If you live in one of the 31 states (as of 2011) that have adopted tax credits for historic building renovations, you may be able to double up your savings [source: National Trust for Historic Preservation]. The thought in most states is that older, historic buildings are frequently found in traditional economic centers like downtowns, and the increased value due to renovation doesn't stop at your property boundary. Renovating a property can help renovate a neighborhood, and your state may be willing to help you do it.

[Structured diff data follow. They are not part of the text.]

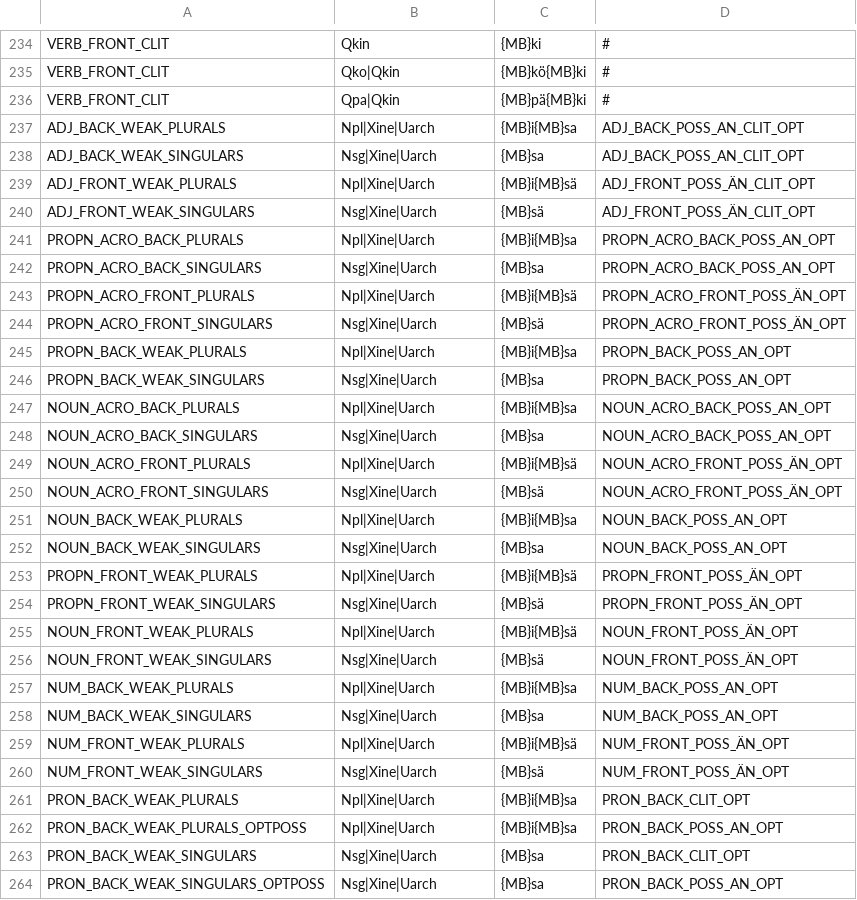
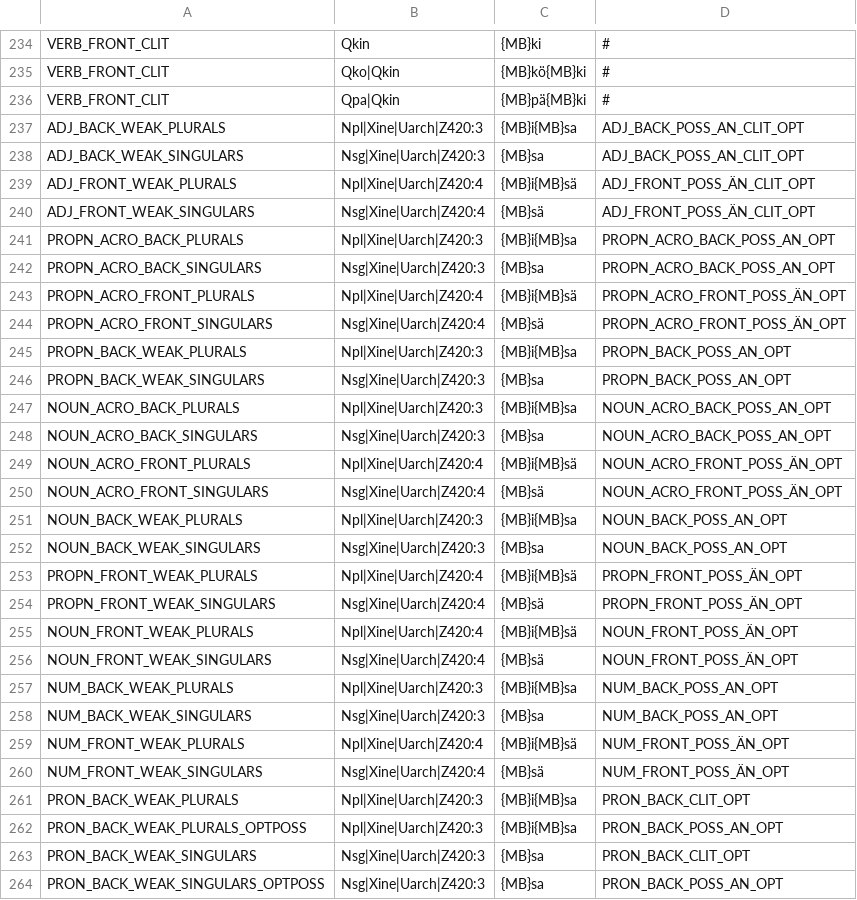
Before and after one commit to jiemakel/omorfi, a TSV file: src/continuations/inflections-emf.tsv, drawn as a sheet; only a part is shown, gaps mark what is left out; the diff covers the shown part only.

```diff
--- a/src/continuations/inflections-emf.tsv
+++ b/src/continuations/inflections-emf.tsv
@@ -236,29 +236,29 @@ VERB_FRONT_CLIT	Qko|Qkin	{MB}kö{MB}ki	#
 VERB_FRONT_CLIT	Qpa|Qkin	{MB}pä{MB}ki	#
-ADJ_BACK_WEAK_PLURALS	Npl|Xine|Uarch	{MB}i{MB}sa	ADJ_BACK_POSS_AN_CLIT_OPT
-ADJ_BACK_WEAK_SINGULARS	Nsg|Xine|Uarch	{MB}sa	ADJ_BACK_POSS_AN_CLIT_OPT
-ADJ_FRONT_WEAK_PLURALS	Npl|Xine|Uarch	{MB}i{MB}sä	ADJ_FRONT_POSS_ÄN_CLIT_OPT
-ADJ_FRONT_WEAK_SINGULARS	Nsg|Xine|Uarch	{MB}sä	ADJ_FRONT_POSS_ÄN_CLIT_OPT
-PROPN_ACRO_BACK_PLURALS	Npl|Xine|Uarch	{MB}i{MB}sa	PROPN_ACRO_BACK_POSS_AN_OPT
-PROPN_ACRO_BACK_SINGULARS	Nsg|Xine|Uarch	{MB}sa	PROPN_ACRO_BACK_POSS_AN_OPT
-PROPN_ACRO_FRONT_PLURALS	Npl|Xine|Uarch	{MB}i{MB}sä	PROPN_ACRO_FRONT_POSS_ÄN_OPT
-PROPN_ACRO_FRONT_SINGULARS	Nsg|Xine|Uarch	{MB}sä	PROPN_ACRO_FRONT_POSS_ÄN_OPT
-PROPN_BACK_WEAK_PLURALS	Npl|Xine|Uarch	{MB}i{MB}sa	PROPN_BACK_POSS_AN_OPT
-PROPN_BACK_WEAK_SINGULARS	Nsg|Xine|Uarch	{MB}sa	PROPN_BACK_POSS_AN_OPT
-NOUN_ACRO_BACK_PLURALS	Npl|Xine|Uarch	{MB}i{MB}sa	NOUN_ACRO_BACK_POSS_AN_OPT
-NOUN_ACRO_BACK_SINGULARS	Nsg|Xine|Uarch	{MB}sa	NOUN_ACRO_BACK_POSS_AN_OPT
-NOUN_ACRO_FRONT_PLURALS	Npl|Xine|Uarch	{MB}i{MB}sä	NOUN_ACRO_FRONT_POSS_ÄN_OPT
-NOUN_ACRO_FRONT_SINGULARS	Nsg|Xine|Uarch	{MB}sä	NOUN_ACRO_FRONT_POSS_ÄN_OPT
-NOUN_BACK_WEAK_PLURALS	Npl|Xine|Uarch	{MB}i{MB}sa	NOUN_BACK_POSS_AN_OPT
-NOUN_BACK_WEAK_SINGULARS	Nsg|Xine|Uarch	{MB}sa	NOUN_BACK_POSS_AN_OPT
-PROPN_FRONT_WEAK_PLURALS	Npl|Xine|Uarch	{MB}i{MB}sä	PROPN_FRONT_POSS_ÄN_OPT
-PROPN_FRONT_WEAK_SINGULARS	Nsg|Xine|Uarch	{MB}sä	PROPN_FRONT_POSS_ÄN_OPT
-NOUN_FRONT_WEAK_PLURALS	Npl|Xine|Uarch	{MB}i{MB}sä	NOUN_FRONT_POSS_ÄN_OPT
-NOUN_FRONT_WEAK_SINGULARS	Nsg|Xine|Uarch	{MB}sä	NOUN_FRONT_POSS_ÄN_OPT
-NUM_BACK_WEAK_PLURALS	Npl|Xine|Uarch	{MB}i{MB}sa	NUM_BACK_POSS_AN_OPT
-NUM_BACK_WEAK_SINGULARS	Nsg|Xine|Uarch	{MB}sa	NUM_BACK_POSS_AN_OPT
-NUM_FRONT_WEAK_PLURALS	Npl|Xine|Uarch	{MB}i{MB}sä	NUM_FRONT_POSS_ÄN_OPT
-NUM_FRONT_WEAK_SINGULARS	Nsg|Xine|Uarch	{MB}sä	NUM_FRONT_POSS_ÄN_OPT
-PRON_BACK_WEAK_PLURALS	Npl|Xine|Uarch	{MB}i{MB}sa	PRON_BACK_CLIT_OPT
-PRON_BACK_WEAK_PLURALS_OPTPOSS	Npl|Xine|Uarch	{MB}i{MB}sa	PRON_BACK_POSS_AN_OPT
-PRON_BACK_WEAK_SINGULARS	Nsg|Xine|Uarch	{MB}sa	PRON_BACK_CLIT_OPT
-PRON_BACK_WEAK_SINGULARS_OPTPOSS	Nsg|Xine|Uarch	{MB}sa	PRON_BACK_POSS_AN_OPT
+ADJ_BACK_WEAK_PLURALS	Npl|Xine|Uarch|Z420:3	{MB}i{MB}sa	ADJ_BACK_POSS_AN_CLIT_OPT
+ADJ_BACK_WEAK_SINGULARS	Nsg|Xine|Uarch|Z420:3	{MB}sa	ADJ_BACK_POSS_AN_CLIT_OPT
+ADJ_FRONT_WEAK_PLURALS	Npl|Xine|Uarch|Z420:4	{MB}i{MB}sä	ADJ_FRONT_POSS_ÄN_CLIT_OPT
+ADJ_FRONT_WEAK_SINGULARS	Nsg|Xine|Uarch|Z420:4	{MB}sä	ADJ_FRONT_POSS_ÄN_CLIT_OPT
+PROPN_ACRO_BACK_PLURALS	Npl|Xine|Uarch|Z420:3	{MB}i{MB}sa	PROPN_ACRO_BACK_POSS_AN_OPT
+PROPN_ACRO_BACK_SINGULARS	Nsg|Xine|Uarch|Z420:3	{MB}sa	PROPN_ACRO_BACK_POSS_AN_OPT
+PROPN_ACRO_FRONT_PLURALS	Npl|Xine|Uarch|Z420:4	{MB}i{MB}sä	PROPN_ACRO_FRONT_POSS_ÄN_OPT
+PROPN_ACRO_FRONT_SINGULARS	Nsg|Xine|Uarch|Z420:4	{MB}sä	PROPN_ACRO_FRONT_POSS_ÄN_OPT
+PROPN_BACK_WEAK_PLURALS	Npl|Xine|Uarch|Z420:3	{MB}i{MB}sa	PROPN_BACK_POSS_AN_OPT
+PROPN_BACK_WEAK_SINGULARS	Nsg|Xine|Uarch|Z420:3	{MB}sa	PROPN_BACK_POSS_AN_OPT
+NOUN_ACRO_BACK_PLURALS	Npl|Xine|Uarch|Z420:3	{MB}i{MB}sa	NOUN_ACRO_BACK_POSS_AN_OPT
+NOUN_ACRO_BACK_SINGULARS	Nsg|Xine|Uarch|Z420:3	{MB}sa	NOUN_ACRO_BACK_POSS_AN_OPT
+NOUN_ACRO_FRONT_PLURALS	Npl|Xine|Uarch|Z420:4	{MB}i{MB}sä	NOUN_ACRO_FRONT_POSS_ÄN_OPT
+NOUN_ACRO_FRONT_SINGULARS	Nsg|Xine|Uarch|Z420:4	{MB}sä	NOUN_ACRO_FRONT_POSS_ÄN_OPT
+NOUN_BACK_WEAK_PLURALS	Npl|Xine|Uarch|Z420:3	{MB}i{MB}sa	NOUN_BACK_POSS_AN_OPT
+NOUN_BACK_WEAK_SINGULARS	Nsg|Xine|Uarch|Z420:3	{MB}sa	NOUN_BACK_POSS_AN_OPT
+PROPN_FRONT_WEAK_PLURALS	Npl|Xine|Uarch|Z420:4	{MB}i{MB}sä	PROPN_FRONT_POSS_ÄN_OPT
+PROPN_FRONT_WEAK_SINGULARS	Nsg|Xine|Uarch|Z420:4	{MB}sä	PROPN_FRONT_POSS_ÄN_OPT
+NOUN_FRONT_WEAK_PLURALS	Npl|Xine|Uarch|Z420:4	{MB}i{MB}sä	NOUN_FRONT_POSS_ÄN_OPT
+NOUN_FRONT_WEAK_SINGULARS	Nsg|Xine|Uarch|Z420:4	{MB}sä	NOUN_FRONT_POSS_ÄN_OPT
+NUM_BACK_WEAK_PLURALS	Npl|Xine|Uarch|Z420:3	{MB}i{MB}sa	NUM_BACK_POSS_AN_OPT
+NUM_BACK_WEAK_SINGULARS	Nsg|Xine|Uarch|Z420:3	{MB}sa	NUM_BACK_POSS_AN_OPT
+NUM_FRONT_WEAK_PLURALS	Npl|Xine|Uarch|Z420:4	{MB}i{MB}sä	NUM_FRONT_POSS_ÄN_OPT
+NUM_FRONT_WEAK_SINGULARS	Nsg|Xine|Uarch|Z420:4	{MB}sä	NUM_FRONT_POSS_ÄN_OPT
+PRON_BACK_WEAK_PLURALS	Npl|Xine|Uarch|Z420:3	{MB}i{MB}sa	PRON_BACK_CLIT_OPT
+PRON_BACK_WEAK_PLURALS_OPTPOSS	Npl|Xine|Uarch|Z420:3	{MB}i{MB}sa	PRON_BACK_POSS_AN_OPT
+PRON_BACK_WEAK_SINGULARS	Nsg|Xine|Uarch|Z420:3	{MB}sa	PRON_BACK_CLIT_OPT
+PRON_BACK_WEAK_SINGULARS_OPTPOSS	Nsg|Xine|Uarch|Z420:3	{MB}sa	PRON_BACK_POSS_AN_OPT
```
Also changed, not shown: 56 edited cells elsewhere in this file, 6 other files.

One big bonus: Many state tax incentives aren't limited to income-generating buildings. In other words, while the federal tax incentives are limited to businesses, you may be able to get a state tax incentive for renovating your own home. Additionally, you may not need to be listed individually in the NRHP in order to be eligible. Instead, consider researching this credit if your property contributes to the character of a designated historic district or if it's been locally designated as a landmark.